He is a soldier.
The battle was his
     we had to let him fight it.
The valley was his
     we had to let him walk it.
The rest is his
     we have to let him have it.
He is a soldier.

Just shy of his 95th birthday, Boyd Buck passed away July 21, 2019, in Eureka. Boyd was born August 13, 1924 in Kemmerer, Wyoming, the youngest of 13 children. His parents, Percival and Alice Bacon Buck, homesteaded land just north of Kemmerer. At age 9, on horseback with his older brother Jack, Boyd drove a dozen or so head of horses and cows 300 miles to King Hill, Idaho while his parents and sisters went ahead in the old truck. In King Hill, while they were trying to make ends meet on a small farm, his mother became sick and passed away when he was just 13 years old. After her death, he and his father moved back to Kemmerer where he graduated from Kemmerer High School at age 16. After graduation, he worked on local ranches.

In 1944, Boyd was drafted into the Army and fought in Europe with the 104th Infantry Timberwolves Division until the end of World War II. The Timberwolves were well known as “Night Fighters” and are officially recognized as liberators of Nazi concentration camps. His father, Percival, died in Kemmerer one month after Boyd landed on Omaha Beach (two months after D-Day). Boyd was just outside Berlin when the war ended.

Following the war, Boyd returned to Kemmerer and met Barbara Tripp while working in a grocery store. They married on May 9, 1946. Due to lack of good jobs in Kemmerer, Boyd came to Arcata with his new father-in-law, Merle Tripp, to seek work in one of the lumber mills. His daughter, Kaye, was born in Kemmerer and at the young age of approximately two weeks old, Kaye, Barbara, and Barbara’s mother, Virginia Tripp, made the move to Arcata to reunite with Boyd and Barbara’s father. Three sons — Bob, Butch and Terry — were all born in Arcata. His first job was cleaning the kitchen at nights at the Eureka Inn. He quickly found work at Hammond Lumber Company. Then he operated his own gas station (Buck’s Chevron in Arcata) from the mid 1950s to mid 1970s. He then began a new career at TP Tire, from which he retired in 1992 at the age of 68.

Boyd enjoyed dancing, bowling, golfing, playing cards on Saturday nights with the same group of friends for nearly 60 years, and making delicious oatmeal cookies.

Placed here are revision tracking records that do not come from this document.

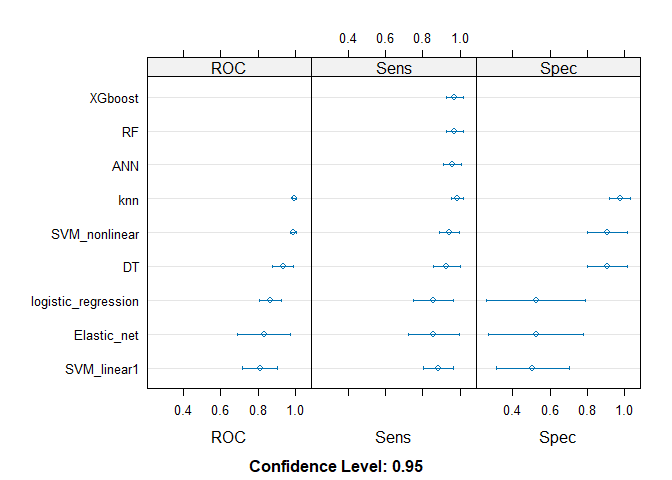
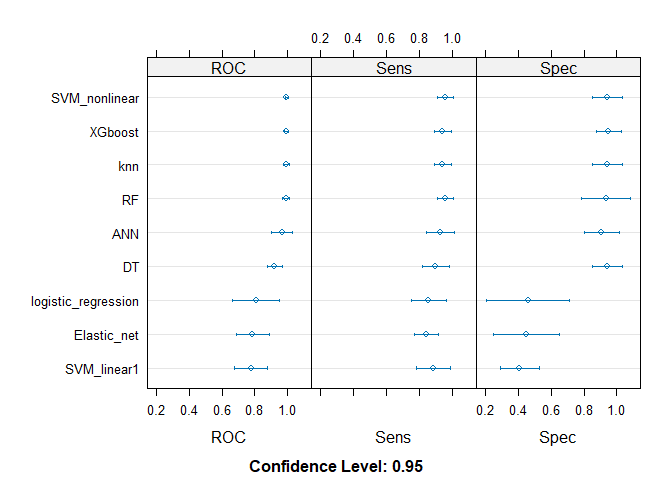
the good one

diff --git a/ThirdSession/Readme.md b/ThirdSession/Readme.md
@@ -189,13 +189,13 @@ call the packages:
     ## Sepal.Length  Sepal.Width Petal.Length  Petal.Width      Species 
     ##    "numeric"    "numeric"    "numeric"    "numeric"     "factor"
 
-    ##   Sepal.Length Sepal.Width Petal.Length Petal.Width Species
-    ## 1          5.1         3.5          1.4         0.2      No
-    ## 3          4.7         3.2          1.3         0.2      No
-    ## 5          5.0         3.6          1.4         0.2      No
-    ## 6          5.4         3.9          1.7         0.4      No
-    ## 7          4.6         3.4          1.4         0.3      No
-    ## 8          5.0         3.4          1.5         0.2      No
+    ##    Sepal.Length Sepal.Width Petal.Length Petal.Width Species
+    ## 4           4.6         3.1          1.5         0.2      No
+    ## 5           5.0         3.6          1.4         0.2      No
+    ## 6           5.4         3.9          1.7         0.4      No
+    ## 7           4.6         3.4          1.4         0.3      No
+    ## 8           5.0         3.4          1.5         0.2      No
+    ## 12          4.8         3.4          1.6         0.2      No
 
     ## [1] "No"  "Yes"
 
@@ -272,40 +272,60 @@ ranging from 0 to 0.1 in 0.01 increments.
     ## Number of resamples: 10 
     ## 
     ## ROC 
-    ##                          Min.   1st Qu.    Median      Mean   3rd Qu. Max. NA's
-    ## logistic_regression 0.7619048 0.8125000 0.8571429 0.8642857 0.8839286    1    0
-    ## Elastic_net         0.4642857 0.7113095 0.8928571 0.8309524 1.0000000    1    0
-    ## knn                 0.9523810 1.0000000 1.0000000 0.9934524 1.0000000    1    0
-    ## DT                  0.7619048 0.9151786 0.9404762 0.9339286 1.0000000    1    0
-    ## RF                  1.0000000 1.0000000 1.0000000 1.0000000 1.0000000    1    0
-    ## XGboost             1.0000000 1.0000000 1.0000000 1.0000000 1.0000000    1    0
-    ## SVM_linear1         0.6428571 0.7142857 0.7500000 0.8095238 0.9404762    1    0
-    ## SVM_nonlinear       0.9523810 0.9732143 1.0000000 0.9880952 1.0000000    1    0
-    ## ANN                 1.0000000 1.0000000 1.0000000 1.0000000 1.0000000    1    0
+    ##                          Min.   1st Qu.    Median      Mean   3rd Qu.      Max.
+    ## logistic_regression 0.3214286 0.7916667 0.8333333 0.8071429 0.9196429 1.0000000
+    ## Elastic_net         0.4642857 0.7321429 0.8154762 0.7880952 0.8571429 1.0000000
+    ## knn                 0.9285714 1.0000000 1.0000000 0.9928571 1.0000000 1.0000000
+    ## DT                  0.8333333 0.8616071 0.9285714 0.9208333 0.9821429 1.0000000
+    ## RF                  0.9047619 1.0000000 1.0000000 0.9904762 1.0000000 1.0000000
+    ## XGboost             0.9642857 1.0000000 1.0000000 0.9928571 1.0000000 1.0000000
+    ## SVM_linear1         0.6071429 0.6250000 0.8095238 0.7761905 0.8928571 0.9642857
+    ## SVM_nonlinear       0.9523810 1.0000000 1.0000000 0.9952381 1.0000000 1.0000000
+    ## ANN                 0.7142857 1.0000000 1.0000000 0.9666667 1.0000000 1.0000000
+    ##                     NA's
+    ## logistic_regression    0
+    ## Elastic_net            0
+    ## knn                    0
+    ## DT                     0
+    ## RF                     0
+    ## XGboost                0
+    ## SVM_linear1            0
+    ## SVM_nonlinear          0
+    ## ANN                    0
     ## 
     ## Sens 
-    ##                          Min.   1st Qu.    Median      Mean 3rd Qu. Max. NA's
-    ## logistic_regression 0.5714286 0.7500000 0.8571429 0.8571429       1    1    0
-    ## Elastic_net         0.4285714 0.7500000 0.9285714 0.8571429       1    1    0
-    ## knn                 0.8571429 1.0000000 1.0000000 0.9857143       1    1    0
-    ## DT                  0.7142857 0.8571429 1.0000000 0.9285714       1    1    0
-    ## RF                  0.8571429 1.0000000 1.0000000 0.9714286       1    1    0
-    ## XGboost             0.8571429 1.0000000 1.0000000 0.9714286       1    1    0
-    ## SVM_linear1         0.7142857 0.8571429 0.8571429 0.8857143       1    1    0
-    ## SVM_nonlinear       0.8571429 0.8571429 1.0000000 0.9428571       1    1    0
-    ## ANN                 0.8571429 0.8928571 1.0000000 0.9571429       1    1    0
+    ##                          Min.   1st Qu.    Median      Mean   3rd Qu. Max. NA's
+    ## logistic_regression 0.7142857 0.7142857 0.8571429 0.8571429 1.0000000    1    0
+    ## Elastic_net         0.7142857 0.7500000 0.8571429 0.8428571 0.8571429    1    0
+    ## knn                 0.8571429 0.8571429 1.0000000 0.9428571 1.0000000    1    0
+    ## DT                  0.7142857 0.8571429 0.9285714 0.9000000 1.0000000    1    0
+    ## RF                  0.8571429 0.8928571 1.0000000 0.9571429 1.0000000    1    0
+    ## XGboost             0.8571429 0.8571429 1.0000000 0.9428571 1.0000000    1    0
+    ## SVM_linear1         0.5714286 0.8571429 0.9285714 0.8857143 1.0000000    1    0
+    ## SVM_nonlinear       0.8571429 0.8928571 1.0000000 0.9571429 1.0000000    1    0
+    ## ANN                 0.7142857 0.8928571 1.0000000 0.9285714 1.0000000    1    0
     ## 
     ## Spec 
-    ##                          Min.   1st Qu.    Median      Mean   3rd Qu. Max. NA's
-    ## logistic_regression 0.0000000 0.2708333 0.5833333 0.5250000 0.7500000    1    0
-    ## Elastic_net         0.0000000 0.3125000 0.5833333 0.5250000 0.6666667    1    0
-    ## knn                 0.7500000 1.0000000 1.0000000 0.9750000 1.0000000    1    0
-    ## DT                  0.6666667 0.8125000 1.0000000 0.9083333 1.0000000    1    0
-    ## RF                  1.0000000 1.0000000 1.0000000 1.0000000 1.0000000    1    0
-    ## XGboost             1.0000000 1.0000000 1.0000000 1.0000000 1.0000000    1    0
-    ## SVM_linear1         0.2500000 0.3333333 0.4166667 0.5083333 0.5000000    1    0
-    ## SVM_nonlinear       0.6666667 0.8125000 1.0000000 0.9083333 1.0000000    1    0
-    ## ANN                 1.0000000 1.0000000 1.0000000 1.0000000 1.0000000    1    0
+    ##                          Min.   1st Qu.    Median      Mean 3rd Qu.      Max.
+    ## logistic_regression 0.0000000 0.2708333 0.4166667 0.4583333   0.625 1.0000000
+    ## Elastic_net         0.0000000 0.2708333 0.4166667 0.4500000   0.625 1.0000000
+    ## knn                 0.6666667 1.0000000 1.0000000 0.9416667   1.000 1.0000000
+    ## DT                  0.6666667 1.0000000 1.0000000 0.9416667   1.000 1.0000000
+    ## RF                  0.3333333 1.0000000 1.0000000 0.9333333   1.000 1.0000000
+    ## XGboost             0.7500000 1.0000000 1.0000000 0.9500000   1.000 1.0000000
+    ## SVM_linear1         0.2500000 0.2708333 0.3333333 0.4083333   0.500 0.6666667
+    ## SVM_nonlinear       0.6666667 1.0000000 1.0000000 0.9416667   1.000 1.0000000
+    ## ANN                 0.6666667 0.8125000 1.0000000 0.9083333   1.000 1.0000000
+    ##                     NA's
+    ## logistic_regression    0
+    ## Elastic_net            0
+    ## knn                    0
+    ## DT                     0
+    ## RF                     0
+    ## XGboost                0
+    ## SVM_linear1            0
+    ## SVM_nonlinear          0
+    ## ANN                    0
 
 ![](Readme_files/figure-gfm/unnamed-chunk-11-1.png)<!-- -->
 
@@ -313,46 +333,55 @@ ranging from 0 to 0.1 in 0.01 increments.
 
 ## ROC curve
 
-    ##  [1] No  No  No  No  No  No  No  No  No  No  No  No  Yes Yes Yes Yes Yes Yes Yes
-    ## [20] Yes Yes Yes Yes Yes Yes Yes Yes No  No  No  No  No  No  No  No  No  No  No 
+    ##  [1] No  No  No  No  No  No  No  No  No  No  No  No  No  No  No  No  No  No  No 
+    ## [20] No  No  No  Yes Yes Yes Yes Yes Yes Yes Yes Yes Yes Yes Yes Yes Yes Yes No 
     ## [39] No  No  No  No  No  No  No 
     ## Levels: No Yes
 
     ##                
     ## predictions_svm No Yes
-    ##             No  30   3
-    ##             Yes  0  12
+    ##             No  30   2
+    ##             Yes  0  13
 
     ## Confusion Matrix and Statistics
     ## 
     ##           Reference
     ## Prediction No Yes
-    ##        No  30   3
-    ##        Yes  0  12
-    ##                                          
-    ##                Accuracy : 0.9333         
-    ##                  95% CI : (0.8173, 0.986)
-    ##     No Information Rate : 0.6667         
-    ##     P-Value [Acc > NIR] : 2.435e-05      
-    ##                                          
-    ##                   Kappa : 0.8421         
-    ##                                          
-    ##  Mcnemar's Test P-Value : 0.2482         
-    ##                                          
-    ##             Sensitivity : 1.0000         
-    ##             Specificity : 0.8000         
-    ##          Pos Pred Value : 0.9091         
-    ##          Neg Pred Value : 1.0000         
-    ##              Prevalence : 0.6667         
-    ##          Detection Rate : 0.6667         
-    ##    Detection Prevalence : 0.7333         
-    ##       Balanced Accuracy : 0.9000         
-    ##                                          
-    ##        'Positive' Class : No             
+    ##        No  30   2
+    ##        Yes  0  13
+    ##                                           
+    ##                Accuracy : 0.9556          
+    ##                  95% CI : (0.8485, 0.9946)
+    ##     No Information Rate : 0.6667          
+    ##     P-Value [Acc > NIR] : 3.227e-06       
+    ##                                           
+    ##                   Kappa : 0.8966          
+    ##                                           
+    ##  Mcnemar's Test P-Value : 0.4795          
+    ##                                           
+    ##             Sensitivity : 1.0000          
+    ##             Specificity : 0.8667          
+    ##          Pos Pred Value : 0.9375          
+    ##          Neg Pred Value : 1.0000          
+    ##              Prevalence : 0.6667          
+    ##          Detection Rate : 0.6667          
+    ##    Detection Prevalence : 0.7111          
+    ##       Balanced Accuracy : 0.9333          
+    ##                                           
+    ##        'Positive' Class : No              
     ## 
 
     ##  [1] No No No No No No No No No No
     ## Levels: No Yes
+
+    ## Setting levels: control = No, case = Yes
+
+    ## Setting direction: controls < cases
+
+    ## Warning in ci.auc.roc(roc, ...): ci.auc() of a ROC curve with AUC == 1 is
+    ## always 1-1 and can be misleading.
+
+![](Readme_files/figure-gfm/unnamed-chunk-13-1.png)<!-- -->
 
 ## Random Over sampling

He and Barbara enjoyed trips to Reno in their younger years, and then local casinos. He was sure to go to the Ferndale Fair horse races each year. After Barbara passed away in 2001, Boyd continued to care for his mother-in-law, Virginia, until her passing in 2005.

Boyd was a gentle, quiet man who rarely stated an opinion about anything. He didn’t like fights, arguments or controversy. He was also quiet in his faith but there is no doubt he put his hope and trust in Jesus.

Boyd was preceded in death by his parents, 12 siblings, and Barbara, his beloved of 55 years.

He leaves behind and will be greatly missed by his children Kaye (John) Carey, Eureka; Bob (Lisa) Buck, McKinleyville; Butch (Roland) Buck, Guerneville; and Terry (Kim) Buck, Las Vegas. Grandchildren are Andre (Carla) Carey, Arcata; Lori (Paul) Regalo, Eureka; Kelly Buck, Calistoga; Kristin (Dave) Tierney, Eureka; Melissa (Alberto) Sanchez, Las Vegas. Great-grandchildren are Taylor and Morgan Carey, McKinleyville; Justin (Justin) Preyer, Benicia, Tanner Hooven, Madera, and Bailey Chase, Eureka; and great-great-grandson Bentley Sloan, McKinleyville. His sister-in-law, June Ness, Stanwood, Washington, survives him and will miss him dearly, as well as numerous nieces and nephews, and many friends.

All friends and family are invited to graveside services at Greenwood Cemetery, Arcata, Wednesday, July 24, 2019 at 2 pm. After the service, we’ll gather at E&O Lanes, 1417 Glendale Drive, McKinleyville (toward Blue Lake), for a Celebration of Life. Please go to Paul’s Chapel online guestbook to share memories or condolences.

Good night, Dad. See you in the morning.